Photographer loses 20 photo shoots in an unfortunate car burglary
Backup, backup, backup – these are three of the best pieces of advice any photographer will ever receive.
Unfortunately for Iowa photographer Haleigh Wehr, her backup process was either lacking on non-existent, and the result is a devastating loss after her car was broken into on Wednesday night.
Items valued at thousands of dollars were stolen, according to KCCI, including two laptops and Wehr’s wallet, but the most painful loss does not carry a price tag – six memory cards containing over 20 photo shoots.
Thousands of photos of family portraits, weddings and newborn photos were gone, and Wehr had to contact each client explaining that they might never receive their photos.
“My stomach dropped, and I couldn’t believe it. I was just like, this cannot be happening,” said Brooke Wegner, one of the photographed brides. “If we don’t find those pictures, I won’t get them back, and I have nothing.”
“We have lots of family pictures, and I have a great grandma alive. We won’t get those back unless someone comes forward with it,” she added.
Luckily for Wehr her clients have been understanding in an time when many would be angry and seek legal action.
“There’s nothing I can do to make it better for people,” said the sad photographer, and while hindsight is 20/20 this unfortunate situation could have been easily avoided.

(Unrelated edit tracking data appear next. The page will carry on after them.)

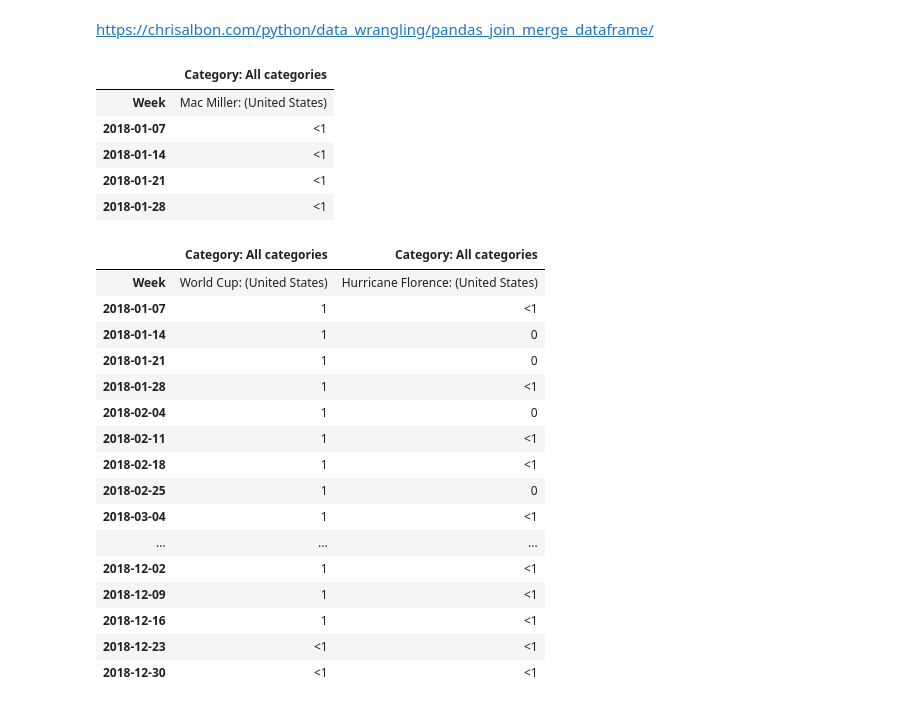
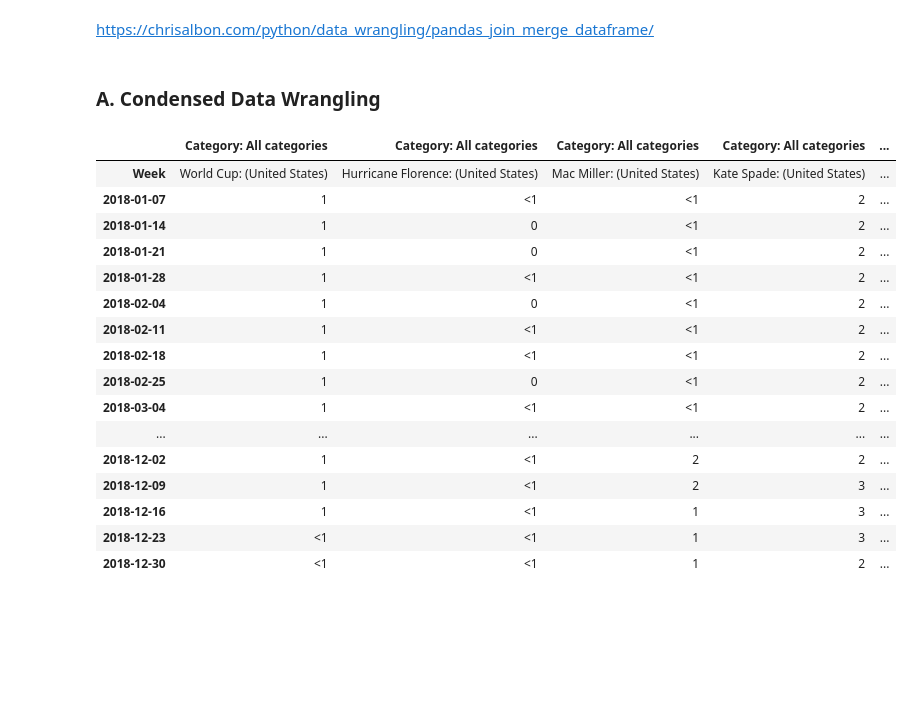
Before and after one commit to ifroman/Team-Buzz-COGS-Project, a Jupyter notebook: Playing-Around.ipynb, the cells around one changed output. Cells and saved outputs as stored; diff of their text form; code cells hidden in the pictures; blank space fills up the shorter version.

Commit message:
Create DataFrame for Google 2018 top 10 searches

```diff
--- a/Playing-Around.ipynb
+++ b/Playing-Around.ipynb
@@ -123,40 +123,51 @@ dat_2.head()
 | 2018-01-28 | <1 |
 # %% [markdown]
 https://chrisalbon.com/python/data_wrangling/pandas_join_merge_dataframe/
-# %%
-## Read in CSV files for the top 10 Google searches of 2018
-
-dat_3 = pd.read_csv("Data/Google_Top_Search_2018/Interest/Mac_Miller.csv")
-dat_3.head()
-# %% [output]
-|  | Category: All categories |
-| Week | Mac Miller: (United States) |
-| 2018-01-07 | <1 |
-| 2018-01-14 | <1 |
-| 2018-01-21 | <1 |
-| 2018-01-28 | <1 |
+# %% [markdown]
+### A. Condensed Data Wrangling
+# %%
+## Read in CSV files for the top 10 Google searches of 2018
+
+dat_1 = pd.read_csv("Data/Google_Top_Search_2018/Interest/World_Cup.csv")
+dat_2 = pd.read_csv("Data/Google_Top_Search_2018/Interest/Hurricane_Florence.csv")
+dat_3 = pd.read_csv("Data/Google_Top_Search_2018/Interest/Mac_Miller.csv")
+dat_4 = pd.read_csv("Data/Google_Top_Search_2018/Interest/Kate_Spade.csv")
+dat_5 = pd.read_csv("Data/Google_Top_Search_2018/Interest/Anthony_Bourdain.csv")
+dat_6 = pd.read_csv("Data/Google_Top_Search_2018/Interest/Black_Panther.csv")
+dat_7 = pd.read_csv("Data/Google_Top_Search_2018/Interest/Mega_Millions_Results.csv")
+dat_8 = pd.read_csv("Data/Google_Top_Search_2018/Interest/Stan_Lee.csv")
+dat_9 = pd.read_csv("Data/Google_Top_Search_2018/Interest/Demi_Lovato.csv")
+dat_10 = pd.read_csv("Data/Google_Top_Search_2018/Interest/Election_Results.csv")
 # %%
 # Concat all dataframes
 df_1 = pd.DataFrame(dat_1)
 df_2 = pd.DataFrame(dat_2)
 df_3 = pd.DataFrame(dat_3)
-df_concat = pd.concat([df_1, df_2], axis=1)
+df_4 = pd.DataFrame(dat_4)
+df_5 = pd.DataFrame(dat_5)
+df_6 = pd.DataFrame(dat_6)
+df_7 = pd.DataFrame(dat_7)
+df_8 = pd.DataFrame(dat_8)
+df_9 = pd.DataFrame(dat_9)
+df_10 = pd.DataFrame(dat_10)
+
+df_concat = pd.concat([df_1, df_2, df_3, df_4, df_5, df_6, df_7, df_8, df_9, df_10], axis=1)
 df_concat
 # %% [output]
-|  | Category: All categories | Category: All categories |
-| Week | World Cup: (United States) | Hurricane Florence: (United States) |
-| 2018-01-07 | 1 | <1 |
-| 2018-01-14 | 1 | 0 |
-| 2018-01-21 | 1 | 0 |
-| 2018-01-28 | 1 | <1 |
-| 2018-02-04 | 1 | 0 |
-| 2018-02-11 | 1 | <1 |
-| 2018-02-18 | 1 | <1 |
-| 2018-02-25 | 1 | 0 |
-| 2018-03-04 | 1 | <1 |
-| ... | ... | ... |
-| 2018-12-02 | 1 | <1 |
-| 2018-12-09 | 1 | <1 |
-| 2018-12-16 | 1 | <1 |
-| 2018-12-23 | <1 | <1 |
-| 2018-12-30 | <1 | <1 |
+|  | Category: All categories | Category: All categories | Category: All categories | Category: All categories | ... |
+| Week | World Cup: (United States) | Hurricane Florence: (United States) | Mac Miller: (United States) | Kate Spade: (United States) | ... |
+| 2018-01-07 | 1 | <1 | <1 | 2 | ... |
+| 2018-01-14 | 1 | 0 | <1 | 2 | ... |
+| 2018-01-21 | 1 | 0 | <1 | 2 | ... |
+| 2018-01-28 | 1 | <1 | <1 | 2 | ... |
+| 2018-02-04 | 1 | 0 | <1 | 2 | ... |
+| 2018-02-11 | 1 | <1 | <1 | 2 | ... |
+| 2018-02-18 | 1 | <1 | <1 | 2 | ... |
+| 2018-02-25 | 1 | 0 | <1 | 2 | ... |
+| 2018-03-04 | 1 | <1 | <1 | 2 | ... |
+| ... | ... | ... | ... | ... | ... |
+| 2018-12-02 | 1 | <1 | 2 | 2 | ... |
+| 2018-12-09 | 1 | <1 | 2 | 3 | ... |
+| 2018-12-16 | 1 | <1 | 1 | 3 | ... |
+| 2018-12-23 | <1 | <1 | 1 | 3 | ... |
+| 2018-12-30 | <1 | <1 | 1 | 2 | ... |
```
Also changed, not shown: parts of 2 cells of this notebook, 7 other files.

According to the video below, Wehr’s lost photo shoots were stored on the stolen memory cards, not on the laptops, which makes one wonder why she carried around sole copies of so many photo shoots. Giving her the benefit of the doubt that the laptops contained backups as well, and that the equipment was left in the car overnight due to forgetfulness rather than laziness, it is still obvious that a solid backup process including an offline backup would have prevented, or at the very least minimized, the lost moments (and probably future clients as well).
I’m not pointing out the weaknesses in Wehr’s backup plan to kick her while she’s down, and I ask that you don’t either, but rather as a reminder to us all to implement and/or perfect our own backups.
A similar incident took place in Vancouver last year when 2000 photos were stolen while a photographer was working at a wedding. In another case, this February a thief returned a stolen memory card once he discovered that it contained photos of a deceased infant.
If you have any information about the incident, please contact the Carroll Police Department and you could receive a $5,000 reward if your information leads to an arrest. If you’re the thief, you should probably just send back the memory cards as I’m not sure you’re eligible to collect the reward.